Economic uncertainty remains a concern for the banking sector with 45% of the sector citing it has major constraint. Stephen Tennant notes: “While there is optimism within banks there is nervousness and uncertainty too on concern about which sectors are going to bounce back. While manufacturing, professional services, technology all seem to be rebounding robustly, there is concern around how long it will take retail, hospitality to recover and how well provisioned the banks are to cope with that.”
Vaccine success and pent-up demand spur optimism among life sciences
The overall healthcare industry index score turned positive in H1 2021, climbing nearly 7 points to 1.6, which is higher than the global average. The outlook rose by a robust 12 points to 52, above the pre-pandemic level of 51. This was driven by a strong rebound in optimism, shooting up 27 percentage points (pp) to 65%, following a sharp fall in H1 2020 and only modest improvement in H2.
The re-opening of countries is certainly supporting demand and boosting optimism. The industry is also benefiting from a change in its public image.
Amy Flynn, life science leader at Grant Thornton US, says: “During the pandemic, life science companies collaborated in ways that they haven’t in the past. They have had incredible success developing, producing and distributing vaccines at speed never seen before, and they’ve experienced a very positive perception around the world.”

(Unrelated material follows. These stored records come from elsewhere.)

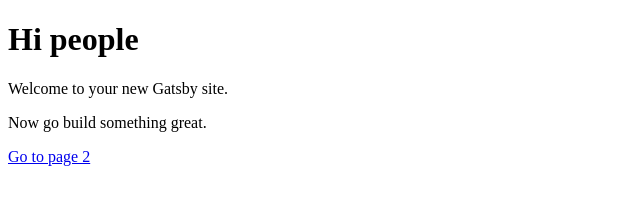
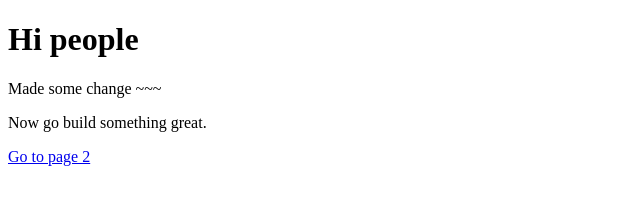
Before and after one commit to sean0923/gatsby-house-selling-app, a Gatsby site: page / in a window 1280 px wide. Shown: the whole page, without its empty margins (0-640 px from the left). Built offline with nearby package versions, Linux system fonts and the light colour scheme; Gatsby itself is replaced by a stand-in of ours.

Commit message:
Made some change text

```diff
--- a/src/pages/index.js
+++ b/src/pages/index.js
@@ -4,7 +4,7 @@
 const IndexPage = () => (
   <div>
     <h1>Hi people</h1>
-    <p>Welcome to your new Gatsby site.</p>
+    <p>Made some change ~~~ </p>
     <p>Now go build something great.</p>
     <Link to="/page-2/">Go to page 2</Link>
   </div>
```
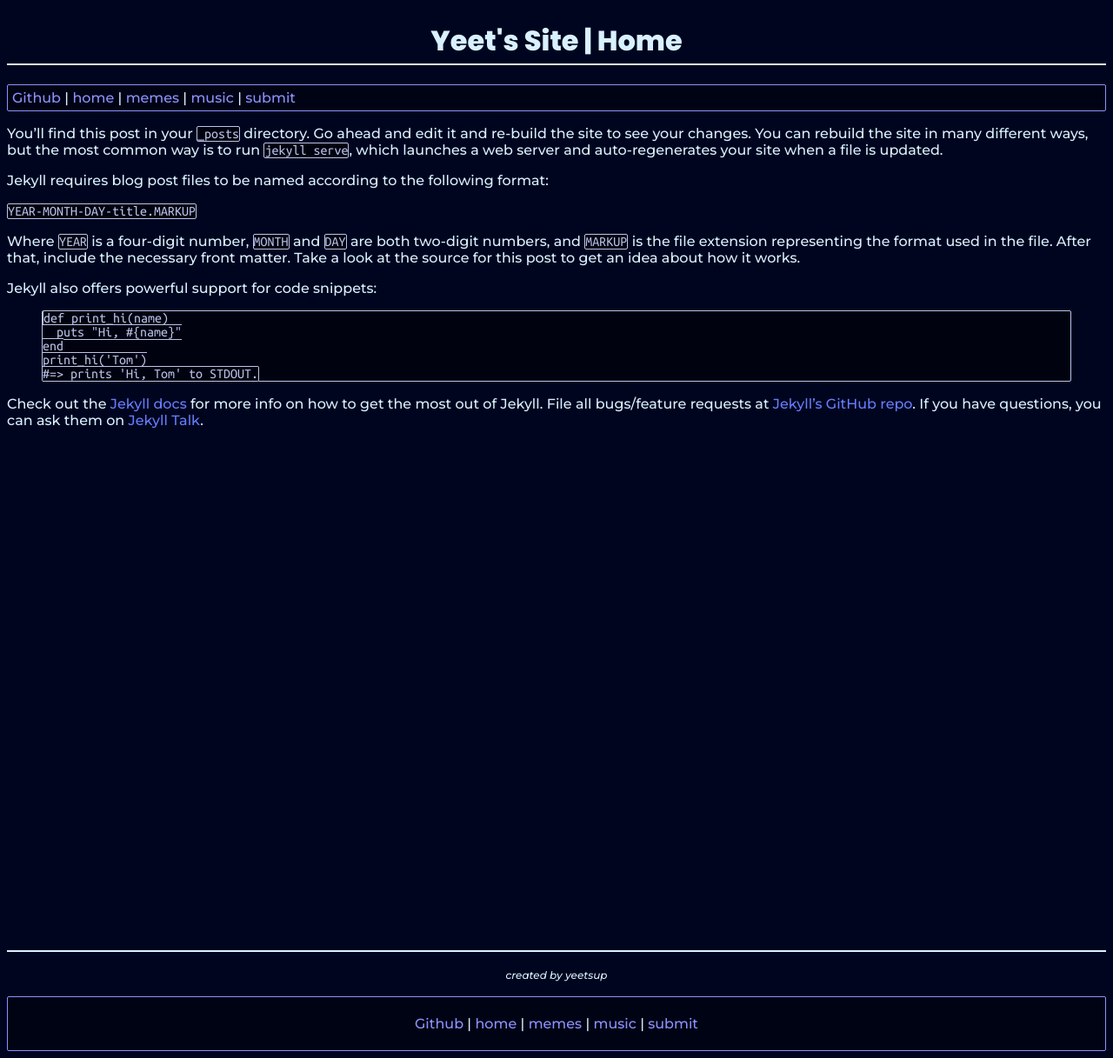
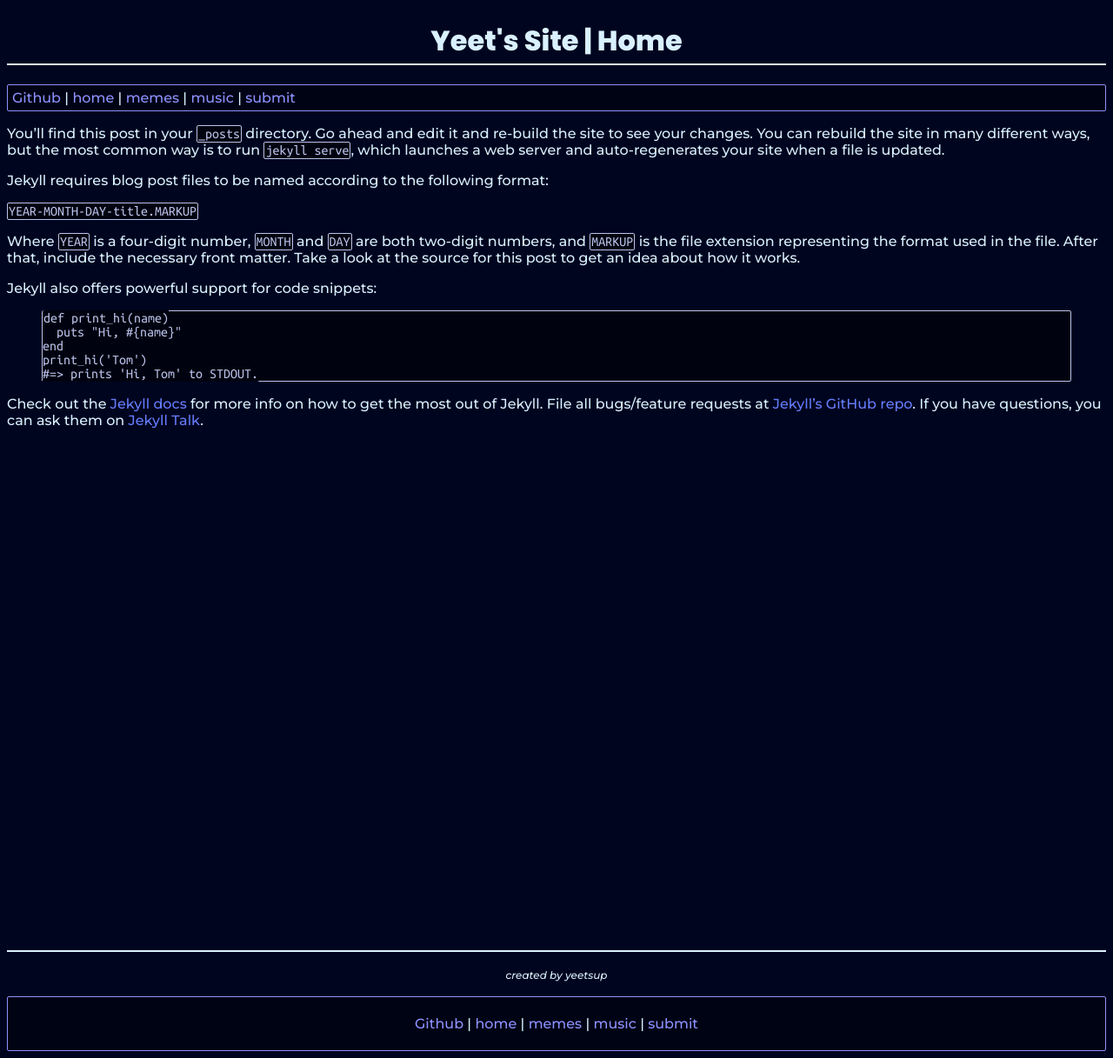
Before and after one commit to yeetssite/memes, a Jekyll site: the page built from _posts/2024-04-23-welcome-to-jekyll.markdown, in a window 1280 px wide. Shown: the whole page at 87% size. Built offline with Jekyll 4.4.1, drawn with Linux system fonts in a browser that asks for light colours; a script that is not in the unit is left out.

Commit message:
Hopefully this works

```diff
--- a/assets/css/base.css
+++ b/assets/css/base.css
@@ -14,12 +14,12 @@
   border-radius: 2px;
 }
 
-pre.code{
- background-color: #00030f;
- font-family: 'Ubuntu mono', 'Courier new', cousine, monospace;
- color: #bcc3eb;
- border: 1px solid #bcc3eb;
- border-radius: 2px;
+code{
+ padding: 1px;
+}
+
+pre code{
+	border: none;
 }
 
 a[href]{
```
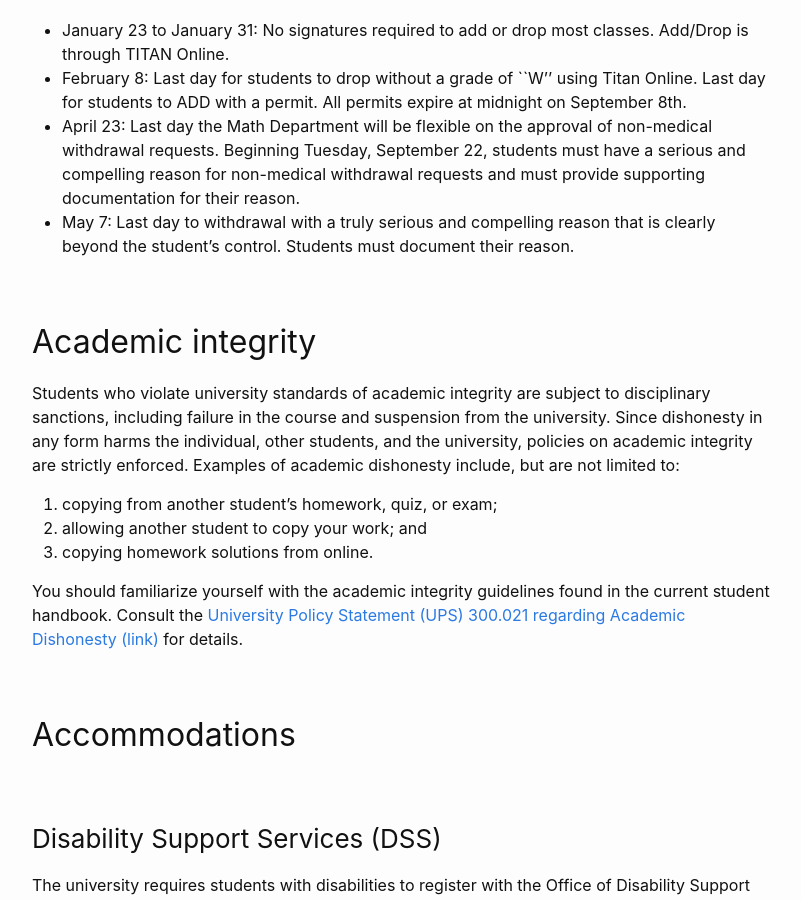
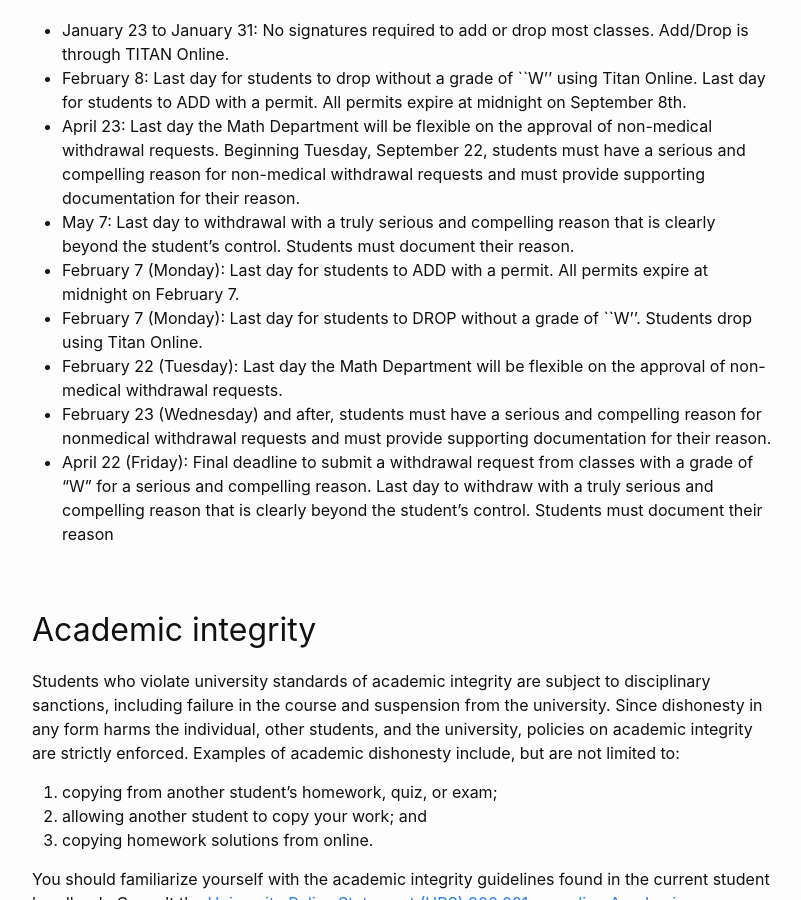
Before and after one commit to wcasper/math107spring2022, a Jekyll site: the page built from extras/syllabus.md, in a window 1280 px wide and 900 px high, scrolled down 5274 px. Shown: the whole window, without its empty margins (238-1039 px from the left). Built offline with Jekyll 4.4.1, drawn with Linux system fonts in a browser that asks for light colours.

Commit message:
changed important dates

```diff
--- a/extras/syllabus.md
+++ b/extras/syllabus.md
@@ -138,6 +138,12 @@ Midterms will be held during class time in our Zoom meeting on the following dat
 * February 8: Last day for students to drop without a grade of ``W'' using Titan Online. Last day for students to ADD with a permit. All permits expire at midnight on September 8th.
 * April 23: Last day the Math Department will be flexible on the approval of non-medical withdrawal requests. Beginning Tuesday, September 22, students must have a serious and compelling reason for non-medical withdrawal requests and must provide supporting documentation for their reason.
 * May 7: Last day to withdrawal with a truly serious and compelling reason that is clearly beyond the student's control. Students must document their reason.
+* February 7 (Monday): Last day for students to ADD with a permit. All permits expire at midnight on February 7.
+* February 7 (Monday): Last day for students to DROP without a grade of ``W''.  Students drop using Titan Online.
+* February 22 (Tuesday): Last day the Math Department will be flexible on the approval of non-medical withdrawal requests.
+* February 23 (Wednesday) and after, students must have a serious and compelling reason for nonmedical withdrawal requests and must provide supporting documentation for their reason.
+* April 22 (Friday): Final deadline to submit a withdrawal request from classes with a grade of "W" for a serious and compelling reason. Last day to withdraw with a truly serious and compelling reason that is clearly beyond the student's control. Students must document their reason
+
 
 ## Academic integrity
 Students who violate university standards of academic integrity are subject to disciplinary sanctions, including failure in the course and suspension from the university. Since dishonesty in any form harms the individual, other students, and the university, policies on academic integrity are strictly enforced. Examples of academic dishonesty include, but are not limited to:
```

Restrictions improved slightly in the overall healthcare industry, led by a strong recovery in demand constraints, rising by 12 points from H2 2020 to -36, just 2 points from the pre-COVID-19 level and one of the best performing industries in the first half of 2021. But while demand constraints improved, supply constraints worsened, falling to a new record low of -52.
Elaine Daly, head of business consulting at Grant Thornton Ireland, explains: “All the built-up demand is now placing pressure on supply. The system is trying to catch up and may do so by increasing capacity, which will in turn require additional staffing. Life sciences did not experience as high a level of staff lay-offs during the pandemic as other sectors, and businesses may find it difficult to recruit qualified and experienced staff.”
Investment intentions, while seeing an improvement, were more muted than other industries. However, intentions to invest in technology increased, up 18pp to 64%, to levels not seen in healthcare since late 2017. Technology and data are becoming more important in life sciences, with the pandemic highlighting the role technology plays in these sectors, as many businesses had to leverage digital capabilities to enable customer interaction and service.
As Amy Flynn points out: “Through the pandemic, we saw the importance of technology. Technologically-sound organisations were better able to respond to challenges.”
Read more insights
You can read about how other industries and the different regions are faring in the global economy in our Business health section. Or visit Retuning your business to read more about steps business can take to move from crisis management to restoring and rebuilding.
If you want to discuss any of the topics raised, please contact our expert Andrew Dickson.